== Extracted material

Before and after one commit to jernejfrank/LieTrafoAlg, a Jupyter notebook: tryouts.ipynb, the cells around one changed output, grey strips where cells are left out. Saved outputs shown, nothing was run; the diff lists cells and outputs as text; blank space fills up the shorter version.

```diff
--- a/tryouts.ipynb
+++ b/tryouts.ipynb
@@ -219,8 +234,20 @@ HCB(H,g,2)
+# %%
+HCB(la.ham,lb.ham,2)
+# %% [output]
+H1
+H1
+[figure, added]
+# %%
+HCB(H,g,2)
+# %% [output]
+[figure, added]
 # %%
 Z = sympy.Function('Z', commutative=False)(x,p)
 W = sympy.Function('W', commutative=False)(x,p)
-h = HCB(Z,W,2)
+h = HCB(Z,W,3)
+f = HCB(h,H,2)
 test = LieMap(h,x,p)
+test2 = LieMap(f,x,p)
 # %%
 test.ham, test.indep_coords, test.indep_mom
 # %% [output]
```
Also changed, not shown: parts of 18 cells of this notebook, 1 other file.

====
== Extracted material

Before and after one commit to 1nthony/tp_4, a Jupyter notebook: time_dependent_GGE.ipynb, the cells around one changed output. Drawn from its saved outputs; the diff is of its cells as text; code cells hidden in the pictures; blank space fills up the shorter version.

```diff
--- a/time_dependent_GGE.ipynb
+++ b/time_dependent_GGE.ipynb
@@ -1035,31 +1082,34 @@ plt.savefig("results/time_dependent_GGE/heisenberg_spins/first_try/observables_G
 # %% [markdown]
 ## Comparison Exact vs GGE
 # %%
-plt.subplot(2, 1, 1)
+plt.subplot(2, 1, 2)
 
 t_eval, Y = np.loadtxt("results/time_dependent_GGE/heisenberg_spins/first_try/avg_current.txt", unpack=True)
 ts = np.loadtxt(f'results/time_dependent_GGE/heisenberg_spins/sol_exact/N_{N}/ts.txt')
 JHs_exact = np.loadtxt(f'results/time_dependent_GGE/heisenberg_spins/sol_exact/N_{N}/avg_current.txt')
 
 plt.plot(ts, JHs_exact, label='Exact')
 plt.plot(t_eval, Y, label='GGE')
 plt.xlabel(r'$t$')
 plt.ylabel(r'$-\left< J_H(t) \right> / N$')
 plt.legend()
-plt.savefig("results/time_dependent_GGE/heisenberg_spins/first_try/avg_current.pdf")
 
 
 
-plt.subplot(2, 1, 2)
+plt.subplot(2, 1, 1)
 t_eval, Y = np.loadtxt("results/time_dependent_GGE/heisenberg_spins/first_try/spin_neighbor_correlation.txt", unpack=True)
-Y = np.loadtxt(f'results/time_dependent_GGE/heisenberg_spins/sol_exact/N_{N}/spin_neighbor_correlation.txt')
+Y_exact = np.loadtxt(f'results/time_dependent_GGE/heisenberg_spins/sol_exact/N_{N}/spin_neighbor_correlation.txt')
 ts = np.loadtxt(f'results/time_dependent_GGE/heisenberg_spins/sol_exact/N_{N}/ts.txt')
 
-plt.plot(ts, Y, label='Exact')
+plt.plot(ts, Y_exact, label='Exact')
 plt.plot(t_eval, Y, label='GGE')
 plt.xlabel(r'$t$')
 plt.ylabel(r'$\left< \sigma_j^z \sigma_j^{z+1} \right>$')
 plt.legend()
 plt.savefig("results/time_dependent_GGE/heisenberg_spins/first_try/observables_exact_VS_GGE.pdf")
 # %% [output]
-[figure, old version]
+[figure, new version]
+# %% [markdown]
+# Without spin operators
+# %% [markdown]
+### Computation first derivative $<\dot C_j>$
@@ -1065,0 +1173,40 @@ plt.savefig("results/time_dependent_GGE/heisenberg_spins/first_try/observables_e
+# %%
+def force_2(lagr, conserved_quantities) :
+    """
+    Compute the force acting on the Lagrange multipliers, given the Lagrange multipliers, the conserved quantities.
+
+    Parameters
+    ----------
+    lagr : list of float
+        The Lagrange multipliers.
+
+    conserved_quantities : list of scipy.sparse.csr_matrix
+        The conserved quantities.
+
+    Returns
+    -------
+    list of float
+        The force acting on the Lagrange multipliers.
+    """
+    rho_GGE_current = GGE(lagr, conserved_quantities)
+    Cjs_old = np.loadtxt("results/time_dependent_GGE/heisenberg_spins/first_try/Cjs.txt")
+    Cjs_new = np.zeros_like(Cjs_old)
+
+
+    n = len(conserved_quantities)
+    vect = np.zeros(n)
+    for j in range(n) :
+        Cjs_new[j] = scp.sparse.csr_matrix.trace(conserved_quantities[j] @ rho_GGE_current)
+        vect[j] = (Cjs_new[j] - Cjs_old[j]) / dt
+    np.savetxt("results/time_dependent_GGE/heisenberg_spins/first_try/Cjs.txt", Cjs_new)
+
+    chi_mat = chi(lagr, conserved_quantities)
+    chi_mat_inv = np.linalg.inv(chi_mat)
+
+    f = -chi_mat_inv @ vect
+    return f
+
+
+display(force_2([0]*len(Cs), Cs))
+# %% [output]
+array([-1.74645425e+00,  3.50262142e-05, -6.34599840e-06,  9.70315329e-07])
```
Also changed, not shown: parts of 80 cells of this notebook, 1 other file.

====

Task goal:
Identify each line in the entries with the word "version" and copy it.

Solution to this task:
Before and after one commit to jernejfrank/LieTrafoAlg, a Jupyter notebook: tryouts.ipynb, the cells around one changed output, grey strips where cells are left out. Saved outputs shown, nothing was run; the diff lists cells and outputs as text; blank space fills up the shorter version.
Before and after one commit to 1nthony/tp_4, a Jupyter notebook: time_dependent_GGE.ipynb, the cells around one changed output. Drawn from its saved outputs; the diff is of its cells as text; code cells hidden in the pictures; blank space fills up the shorter version.
-[figure, old version]
+[figure, new version]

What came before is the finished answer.